Japanese and French cuisine have some notable similarities. For example, seasonal ingredients play a huge role in both menus, interchanging courses based on the time of year to enhance freshness. Simplicity is another—it's all in the details, without any over-the-top gimmicks. And the shared value of presentation; sushi is one of the most refined arts while French fine dining is renowned for its tribute to artistic fare. So when TIRPSE launched last year, we were delighted to hear its Japanese-French cuisine focus, and, no surprise, the restaurant gained its first Michelin star following its Tokyo flagship within months of opening. Since its inception, TIRPSE has rotated its menu seasonally, offering set menus from lunch to dinner. We tried the restaurant's set dinner collaboration with sister property Takano, divine ramen specialists, for a decadent evening on the town.
When we first visited TIRPSE last year, restaurant restrictions were limited to day-time dine-ins.

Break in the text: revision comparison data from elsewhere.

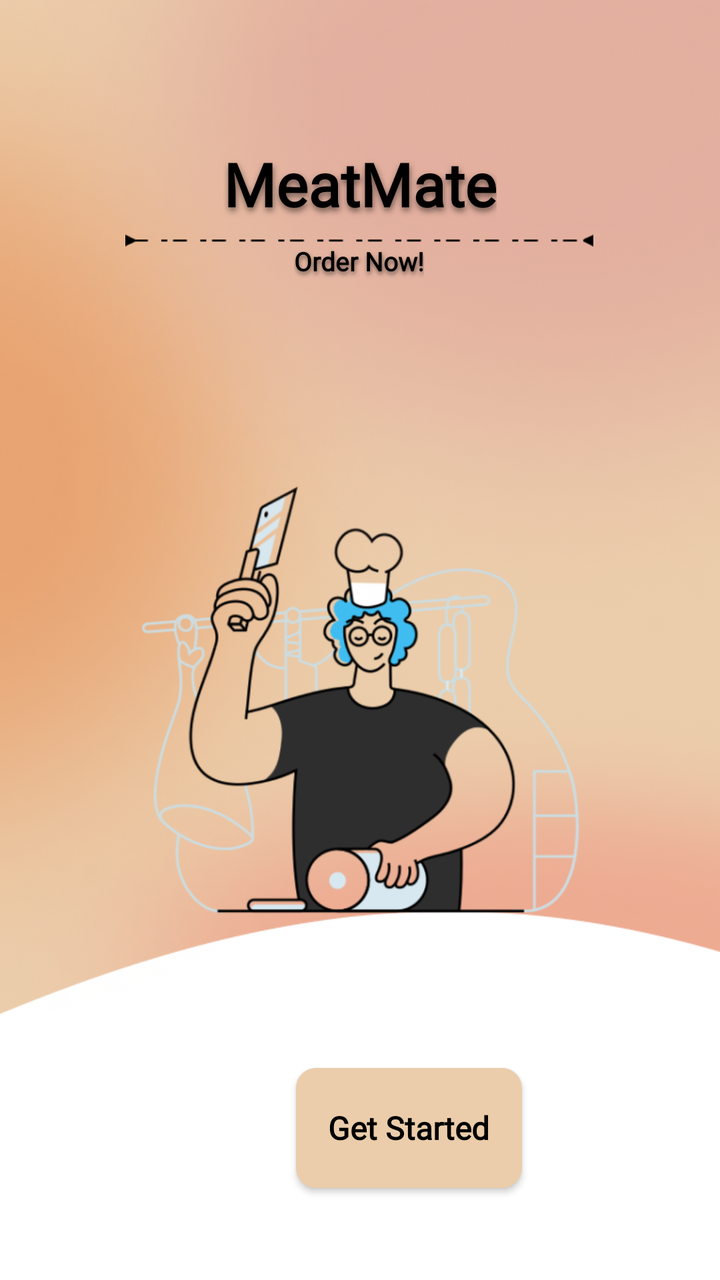
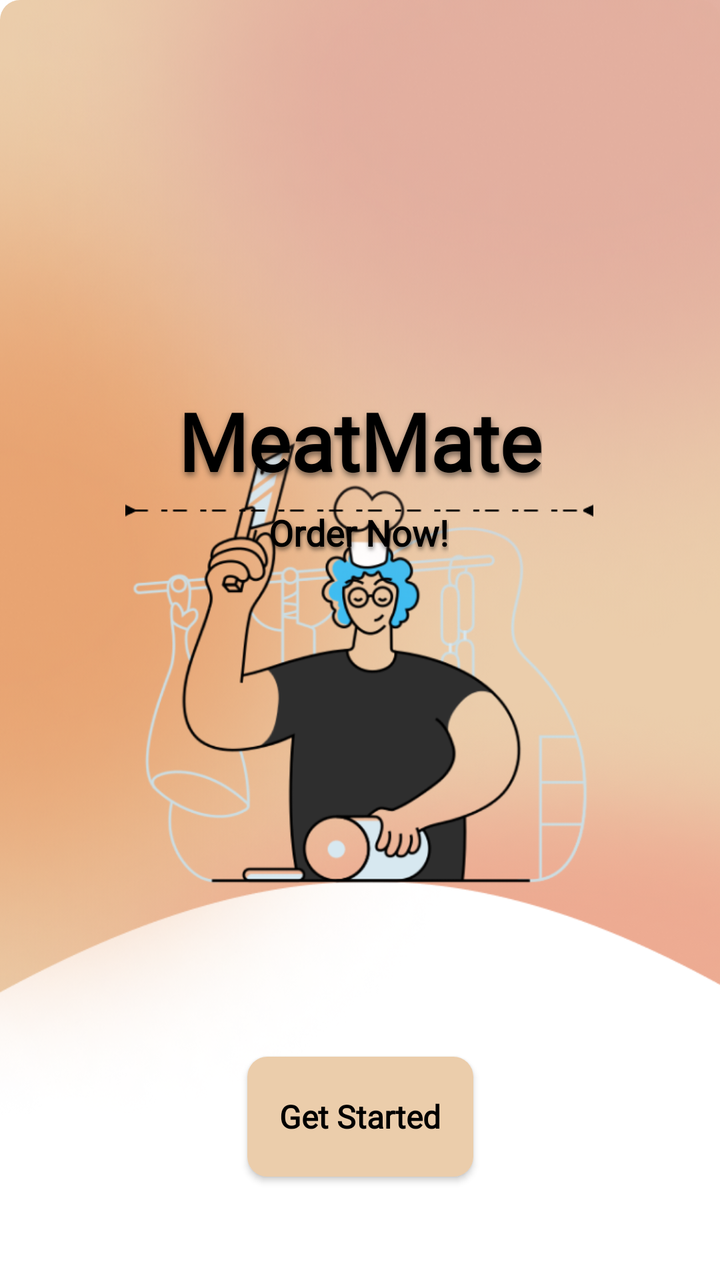

Compare the two renders of this Android layout. The source of the first and the diff that turns it into the second are given below.
<!-- AndroidManifest.xml: application theme Theme.MeatMateApplication -->
<!-- res/layout/activity_intro.xml -->
<?xml version="1.0" encoding="utf-8"?>
<androidx.constraintlayout.widget.ConstraintLayout xmlns:android="http://schemas.android.com/apk/res/android"
    xmlns:app="http://schemas.android.com/apk/res-auto"
    xmlns:tools="http://schemas.android.com/tools"
    android:layout_width="match_parent"
    android:layout_height="match_parent">

    <ImageView
        android:id="@+id/imageView"
        android:layout_width="450dp"
        android:layout_height="900dp"
        android:scaleType="fitXY"
        app:layout_constraintBottom_toBottomOf="parent"
        app:layout_constraintEnd_toEndOf="parent"
        app:layout_constraintStart_toStartOf="parent"
        app:layout_constraintTop_toTopOf="parent"
        app:layout_constraintVertical_bias="1.0"
        app:srcCompat="@drawable/background_ebcdab" />


    <ImageView
        android:id="@+id/imageView5"
        android:layout_width="373dp"
        android:layout_height="232dp"
        android:scaleType="fitXY"
        app:layout_constraintBottom_toBottomOf="parent"
        app:layout_constraintEnd_toEndOf="parent"
        app:layout_constraintHorizontal_bias="1.0"
        app:layout_constraintStart_toEndOf="@+id/imageView4"
        app:layout_constraintTop_toTopOf="parent"
        app:layout_constraintVertical_bias="0.851"
        app:srcCompat="@drawable/image_2" />

    <ImageView
        android:id="@+id/imageView2"
        android:layout_width="437dp"
        android:layout_height="185dp"
        android:scaleType="fitXY"
        app:layout_constraintBottom_toBottomOf="@+id/imageView"
        app:layout_constraintEnd_toEndOf="parent"
        app:layout_constraintHorizontal_bias="0.0"
        app:layout_constraintStart_toStartOf="parent"
        app:layout_constraintTop_toTopOf="parent"
        app:layout_constraintVertical_bias="1.0"
        app:srcCompat="@drawable/background_white_small" />

    <ImageView
        android:id="@+id/imageView4"
        android:layout_width="259dp"
        android:layout_height="567dp"
        android:layout_marginStart="-30dp"
        android:layout_marginTop="16dp"
        android:layout_marginEnd="148dp"
        android:scaleType="fitXY"
        app:layout_constraintBottom_toTopOf="@+id/imageView2"
        app:layout_constraintEnd_toEndOf="parent"
        app:layout_constraintStart_toStartOf="parent"
        app:layout_constraintTop_toTopOf="parent"
        app:srcCompat="@drawable/ellipse_background__e8a472" />

    <ImageView
        android:id="@+id/imageView3"
        android:layout_width="241dp"
        android:layout_height="223dp"
        android:layout_marginTop="320dp"
        android:layout_marginBottom="-7dp"
        android:scaleType="fitXY"
        app:layout_constraintBottom_toTopOf="@+id/imageView2"
        app:layout_constraintEnd_toEndOf="parent"
        app:layout_constraintStart_toStartOf="parent"
        app:layout_constraintTop_toTopOf="parent"
        app:layout_constraintVertical_bias="1.0"
        app:srcCompat="@drawable/image" />

    <ImageView
        android:id="@+id/imageView6"
        android:layout_width="368dp"
        android:layout_height="328dp"
        android:scaleType="fitXY"
        app:layout_constraintBottom_toBottomOf="parent"
        app:layout_constraintEnd_toEndOf="parent"
        app:layout_constraintHorizontal_bias="1.0"
        app:layout_constraintStart_toStartOf="parent"
        app:layout_constraintTop_toTopOf="parent"
        app:layout_constraintVertical_bias="0.0"
        app:srcCompat="@drawable/ellipse_background__e3b09f" />

    <TextView
        android:id="@+id/textView"
        android:layout_width="wrap_content"
        android:layout_height="wrap_content"
        android:layout_marginBottom="528dp"
        android:fontFamily="@font/bevan"
        android:shadowColor="#80000000"
        android:shadowDx="1"
        android:shadowDy="5"
        android:shadowRadius="7"
        android:text="MeatMate"
        android:textColor="#000000"
        android:textSize="30sp"
        android:textStyle="bold"
        app:layout_constraintBottom_toBottomOf="parent"
        app:layout_constraintEnd_toEndOf="parent"
        app:layout_constraintStart_toStartOf="parent" />

    <TextView
        android:id="@+id/textView3"
        android:layout_width="wrap_content"
        android:layout_height="wrap_content"
        android:text="Order Now!"
        android:fontFamily="@font/bevan"
        android:textColor="#000000"
        android:textSize="13sp"
        android:textStyle="bold"
        android:shadowColor="#80000000"
        android:shadowDx="1"
        android:shadowDy="4"
        android:shadowRadius="5"
        app:layout_constraintBottom_toBottomOf="@+id/imageView"
        app:layout_constraintEnd_toEndOf="parent"
        app:layout_constraintHorizontal_bias="0.498"
        app:layout_constraintStart_toStartOf="parent"
        app:layout_constraintTop_toBottomOf="@+id/textView"
        app:layout_constraintVertical_bias="0.019" />


    <Button
        android:id="@+id/startBtn"
        style="@android:style/Widget.Button"
        android:layout_width="wrap_content"
        android:layout_height="60dp"
        android:layout_marginStart="148dp"
        android:background="@drawable/almond_button"
        android:fontFamily="@font/bevan"
        android:text="Get Started"
        android:textAllCaps="false"
        android:textColor="@color/black"
        android:textSize="16sp"
        android:textStyle="bold"
        app:layout_constraintBottom_toBottomOf="@+id/imageView"
        app:layout_constraintStart_toStartOf="@+id/imageView2"
        app:layout_constraintTop_toTopOf="@+id/imageView2"
        app:layout_constraintVertical_bias="0.632" />

    <ImageView
        android:id="@+id/imageView9"
        android:layout_width="234dp"
        android:layout_height="16dp"
        app:layout_constraintBottom_toBottomOf="parent"
        app:layout_constraintEnd_toEndOf="parent"
        app:layout_constraintHorizontal_bias="0.497"
        app:layout_constraintStart_toStartOf="parent"
        app:layout_constraintTop_toBottomOf="@+id/textView"
        app:layout_constraintVertical_bias="0.0"
        app:srcCompat="@drawable/image_9" />


</androidx.constraintlayout.widget.ConstraintLayout>
<!-- resources referenced by this layout -->
<resources>
  <color name="black">#FF000000</color>
  <!-- drawable almond_button (drawable) -->
  <?xml version="1.0" encoding="utf-8"?>
  <selector xmlns:android="http://schemas.android.com/apk/res/android">
      <item>
          <shape android:shape="rectangle">
              <solid android:color="#EBCDAB"/>
              <corners android:radius="10dp"/>
          </shape>
      </item>
  
  </selector>
  <!-- drawable background_ebcdab (drawable) -->
  <shape xmlns:android="http://schemas.android.com/apk/res/android" android:shape="rectangle">
      <solid android:color="#EBCDAB" />
      <corners android:radius="10dp" /> 
  </shape>
  <!-- drawable background_white_small: png bitmap (drawable-ldpi, 6655 bytes) -->
  <!-- drawable ellipse_background__e3b09f: png bitmap (drawable-ldpi, 328045 bytes) -->
  <!-- drawable ellipse_background__e8a472: png bitmap (drawable-ldpi, 347327 bytes) -->
  <!-- drawable image: png bitmap (drawable-ldpi, 77889 bytes) -->
  <!-- drawable image_2: png bitmap (drawable-ldpi, 529313 bytes) -->
  <!-- drawable image_9: png bitmap (drawable-ldpi, 434 bytes) -->
  <style name="Theme.MeatMateApplication" parent="Theme.MaterialComponents.DayNight.NoActionBar">
          
          <item name="colorPrimary">#EBCDAB</item>
          <item name="colorPrimaryVariant">#EBCDAB</item>
          <item name="colorOnPrimary">@color/white</item>
          
          <item name="colorSecondary">@color/teal_200</item>
          <item name="colorSecondaryVariant">@color/teal_700</item>
          <item name="colorOnSecondary">@color/black</item>
          
          <item name="android:statusBarColor">?attr/colorPrimaryVariant</item>
          
      </style>
  <color name="white">#FFFFFFFF</color>
  <color name="teal_200">#FF03DAC5</color>
  <color name="teal_700">#FF018786</color>
</resources>

<!-- the commit's change to res/layout/activity_intro.xml (unified diff, before → after) -->
@@ -4,17 +4,17 @@
     xmlns:tools="http://schemas.android.com/tools"
     android:layout_width="match_parent"
     android:layout_height="match_parent">
-
     <ImageView
         android:id="@+id/imageView"
-        android:layout_width="450dp"
-        android:layout_height="900dp"
+        android:layout_width="match_parent"
+        android:layout_height="match_parent"
         android:scaleType="fitXY"
         app:layout_constraintBottom_toBottomOf="parent"
         app:layout_constraintEnd_toEndOf="parent"
+        app:layout_constraintHorizontal_bias="0.0"
         app:layout_constraintStart_toStartOf="parent"
         app:layout_constraintTop_toTopOf="parent"
-        app:layout_constraintVertical_bias="1.0"
+        app:layout_constraintVertical_bias="0.0"
         app:srcCompat="@drawable/background_ebcdab" />
 
 
@@ -25,43 +25,34 @@
         android:scaleType="fitXY"
         app:layout_constraintBottom_toBottomOf="parent"
         app:layout_constraintEnd_toEndOf="parent"
-        app:layout_constraintHorizontal_bias="1.0"
-        app:layout_constraintStart_toEndOf="@+id/imageView4"
         app:layout_constraintTop_toTopOf="parent"
         app:layout_constraintVertical_bias="0.851"
         app:srcCompat="@drawable/image_2" />
 
     <ImageView
         android:id="@+id/imageView2"
-        android:layout_width="437dp"
-        android:layout_height="185dp"
+        android:layout_width="match_parent"
+        android:layout_height="200dp"
         android:scaleType="fitXY"
         app:layout_constraintBottom_toBottomOf="@+id/imageView"
         app:layout_constraintEnd_toEndOf="parent"
         app:layout_constraintHorizontal_bias="0.0"
         app:layout_constraintStart_toStartOf="parent"
-        app:layout_constraintTop_toTopOf="parent"
-        app:layout_constraintVertical_bias="1.0"
         app:srcCompat="@drawable/background_white_small" />
 
     <ImageView
         android:id="@+id/imageView4"
         android:layout_width="259dp"
         android:layout_height="567dp"
-        android:layout_marginStart="-30dp"
-        android:layout_marginTop="16dp"
-        android:layout_marginEnd="148dp"
         android:scaleType="fitXY"
-        app:layout_constraintBottom_toTopOf="@+id/imageView2"
-        app:layout_constraintEnd_toEndOf="parent"
         app:layout_constraintStart_toStartOf="parent"
         app:layout_constraintTop_toTopOf="parent"
         app:srcCompat="@drawable/ellipse_background__e8a472" />
 
     <ImageView
         android:id="@+id/imageView3"
-        android:layout_width="241dp"
-        android:layout_height="223dp"
+        android:layout_width="250dp"
+        android:layout_height="230dp"
         android:layout_marginTop="320dp"
         android:layout_marginBottom="-7dp"
         android:scaleType="fitXY"
@@ -89,7 +80,6 @@
         android:id="@+id/textView"
         android:layout_width="wrap_content"
         android:layout_height="wrap_content"
-        android:layout_marginBottom="528dp"
         android:fontFamily="@font/bevan"
         android:shadowColor="#80000000"
         android:shadowDx="1"
@@ -97,25 +87,27 @@
         android:shadowRadius="7"
         android:text="MeatMate"
         android:textColor="#000000"
-        android:textSize="30sp"
+        android:textSize="40sp"
         android:textStyle="bold"
         app:layout_constraintBottom_toBottomOf="parent"
         app:layout_constraintEnd_toEndOf="parent"
-        app:layout_constraintStart_toStartOf="parent" />
+        app:layout_constraintStart_toStartOf="parent"
+        app:layout_constraintTop_toTopOf="@+id/imageView"
+        app:layout_constraintVertical_bias="0.32999998" />
 
     <TextView
         android:id="@+id/textView3"
         android:layout_width="wrap_content"
         android:layout_height="wrap_content"
-        android:text="Order Now!"
         android:fontFamily="@font/bevan"
-        android:textColor="#000000"
-        android:textSize="13sp"
-        android:textStyle="bold"
         android:shadowColor="#80000000"
         android:shadowDx="1"
         android:shadowDy="4"
         android:shadowRadius="5"
+        android:text="Order Now!"
+        android:textColor="#000000"
+        android:textSize="18sp"
+        android:textStyle="bold"
         app:layout_constraintBottom_toBottomOf="@+id/imageView"
         app:layout_constraintEnd_toEndOf="parent"
         app:layout_constraintHorizontal_bias="0.498"
@@ -129,7 +121,6 @@
         style="@android:style/Widget.Button"
         android:layout_width="wrap_content"
         android:layout_height="60dp"
-        android:layout_marginStart="148dp"
         android:background="@drawable/almond_button"
         android:fontFamily="@font/bevan"
         android:text="Get Started"
@@ -138,6 +129,7 @@
         android:textSize="16sp"
         android:textStyle="bold"
         app:layout_constraintBottom_toBottomOf="@+id/imageView"
+        app:layout_constraintEnd_toEndOf="parent"
         app:layout_constraintStart_toStartOf="@+id/imageView2"
         app:layout_constraintTop_toTopOf="@+id/imageView2"
         app:layout_constraintVertical_bias="0.632" />
<!-- resource entries referenced after the edit -->
@@ -1,6 +1,5 @@
 <!-- resources referenced by this layout -->
 <resources>
-  <color name="black">#FF000000</color>
   <!-- drawable almond_button (drawable) -->
   <?xml version="1.0" encoding="utf-8"?>
   <selector xmlns:android="http://schemas.android.com/apk/res/android">
@@ -24,10 +23,11 @@
   <!-- drawable image_2: png bitmap (drawable-ldpi, 529313 bytes) -->
   <!-- drawable image_9: png bitmap (drawable-ldpi, 434 bytes) -->
   <style name="Theme.MeatMateApplication" parent="Theme.MaterialComponents.DayNight.NoActionBar">
+  
           
           <item name="colorPrimary">#EBCDAB</item>
           <item name="colorPrimaryVariant">#EBCDAB</item>
-          <item name="colorOnPrimary">@color/white</item>
+          <item name="colorOnPrimary">@color/black</item>
           
           <item name="colorSecondary">@color/teal_200</item>
           <item name="colorSecondaryVariant">@color/teal_700</item>
@@ -36,8 +36,5 @@
           <item name="android:statusBarColor">?attr/colorPrimaryVariant</item>
           
       </style>
-  <color name="white">#FFFFFFFF</color>
-  <color name="teal_200">#FF03DAC5</color>
-  <color name="teal_700">#FF018786</color>
 </resources>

Luckily this time, we were able to attend the evening round, showcasing the splendid harbourview in its moonlit glory. Starting the experience with a pop, we toasted to the welcome champagne. The crossover menu debuts Takano, a name that has appeared in Le Guide Michelin for four consecutive years, and its next-door-neighbour Tirpse, recently voted one of the top 100 restaurants by the South China Morning Post. For 22 days, the menu will succinctly imbue French and Japanese flavours for a unique menu available for a limited time.
"Both restaurants are well known for their culinary excellence,” explains Tirpse Chef Yuta Shimizu. “Unfortunately, both restaurants are also sharing a similar struggle as a result of the pandemic. When you’re struggling with something in life, there is no better remedy than the support of a friend. That’s why the crossover makes so much sense. Diners will get the absolutely perfect noodles that Takano is known for the world over, and the playful, internationally-inspired ingredients that have made Tirpse a culinary powerhouse.”